  • Crackling sound while breathing
  • increased breathing rate
  • discoloration of the lips

Concrete Poisoning Treatment

If you have been exposed to cement or concrete mix or dust, seek medical attention immediately. Attempting to self diagnose is very risky and may result in more severe injury or illness. 

Cement Burn Treatment

Cement burns can be very serious. They happen when the skin is exposed to concrete during the mixing process. The skin absorbs toxins in the concrete mix and is burned - very badly in some cases. If you have been burned by cement or concrete mix, seek medical attention immediately.

Concrete Safety Topics

Safety topics specifically for the concrete industry are not always easy to identify. Therefore, it's best to approach your search for these topics by looking for topics that deal with the hazards associated with concrete such as "silica dust" and "concrete burns". Our safety meeting topic library will address silica dust and other important safety issues your company will face as a whole. 

Concrete Pouring Safety Checklist

There are many types and sizes of checklists on the web for concrete pouring and concrete construction operations. We like this one

Concrete Safety Plan / Safety Manual

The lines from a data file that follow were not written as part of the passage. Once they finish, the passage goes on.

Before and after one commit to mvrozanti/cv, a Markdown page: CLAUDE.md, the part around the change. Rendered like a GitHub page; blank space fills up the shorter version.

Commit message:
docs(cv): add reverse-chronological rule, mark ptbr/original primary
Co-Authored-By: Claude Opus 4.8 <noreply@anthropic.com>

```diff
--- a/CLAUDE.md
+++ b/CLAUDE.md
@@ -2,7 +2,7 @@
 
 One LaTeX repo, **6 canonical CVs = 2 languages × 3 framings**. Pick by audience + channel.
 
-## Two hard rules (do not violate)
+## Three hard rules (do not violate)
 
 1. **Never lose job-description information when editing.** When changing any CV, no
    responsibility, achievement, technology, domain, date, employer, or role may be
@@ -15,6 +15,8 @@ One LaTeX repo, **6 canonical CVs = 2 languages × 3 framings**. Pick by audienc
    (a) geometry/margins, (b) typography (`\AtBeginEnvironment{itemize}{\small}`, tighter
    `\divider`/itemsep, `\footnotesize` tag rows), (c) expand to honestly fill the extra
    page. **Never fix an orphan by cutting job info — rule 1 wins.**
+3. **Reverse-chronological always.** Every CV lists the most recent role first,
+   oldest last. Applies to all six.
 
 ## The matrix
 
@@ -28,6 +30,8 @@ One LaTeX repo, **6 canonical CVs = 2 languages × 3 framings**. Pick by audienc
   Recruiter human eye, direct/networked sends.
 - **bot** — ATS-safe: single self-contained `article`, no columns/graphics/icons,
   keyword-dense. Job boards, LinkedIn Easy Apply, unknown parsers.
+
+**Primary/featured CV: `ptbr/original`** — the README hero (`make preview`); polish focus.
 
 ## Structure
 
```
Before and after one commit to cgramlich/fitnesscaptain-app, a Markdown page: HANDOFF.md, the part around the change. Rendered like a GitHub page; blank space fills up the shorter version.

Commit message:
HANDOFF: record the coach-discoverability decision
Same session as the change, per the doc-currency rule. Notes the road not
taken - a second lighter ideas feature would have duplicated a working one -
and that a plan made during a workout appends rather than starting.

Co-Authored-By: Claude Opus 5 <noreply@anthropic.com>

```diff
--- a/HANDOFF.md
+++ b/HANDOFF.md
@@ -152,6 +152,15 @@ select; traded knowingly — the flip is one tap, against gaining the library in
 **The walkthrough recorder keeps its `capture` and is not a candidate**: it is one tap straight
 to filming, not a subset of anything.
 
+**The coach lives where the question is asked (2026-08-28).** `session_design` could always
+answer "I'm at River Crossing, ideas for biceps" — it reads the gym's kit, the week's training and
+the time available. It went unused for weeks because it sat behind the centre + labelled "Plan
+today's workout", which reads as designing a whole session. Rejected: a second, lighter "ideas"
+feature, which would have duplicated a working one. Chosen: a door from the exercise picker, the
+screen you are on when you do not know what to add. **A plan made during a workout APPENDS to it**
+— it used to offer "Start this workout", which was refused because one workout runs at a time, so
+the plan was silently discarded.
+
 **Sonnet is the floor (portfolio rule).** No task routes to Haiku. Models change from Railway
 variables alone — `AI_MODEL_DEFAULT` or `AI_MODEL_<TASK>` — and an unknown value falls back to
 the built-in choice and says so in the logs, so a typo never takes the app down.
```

A concrete safety plan is defined differently by different people. This plan is either going to be a "site-specific safety plan" that addresses hazards on a specific project, or it will be a "company-wide" safety plan (which we call a safety manual). Most companies have both, so it's a good idea to locate each and customize to fit your company needs. Here's our "company-wide" style concrete safety plan but you can also get the concrete safety manual "bundle" which includes the manual and site-specific plan + many other documents you need to be safe and compliant.

Note: If you perform concrete "manufacturing" instead of concrete "construction" work, you'll want to use the following links instead of the ones above:

Concrete Safety Data Sheet

Concrete safety data sheets may be obtained by the product manufacturer or distributor of the concrete product. In some cases, the SDS is also printed on a sheet that comes with the concrete product or is printed directly onto the container or bag of concrete. However, sometimes the safety data sheet is nowhere to be found. In these cases, try searching for the manufacturer's name online and follow the query with the product name and SDS or safety data sheet in parenthesis. Here is a commonly used Ready Mix product SDS example.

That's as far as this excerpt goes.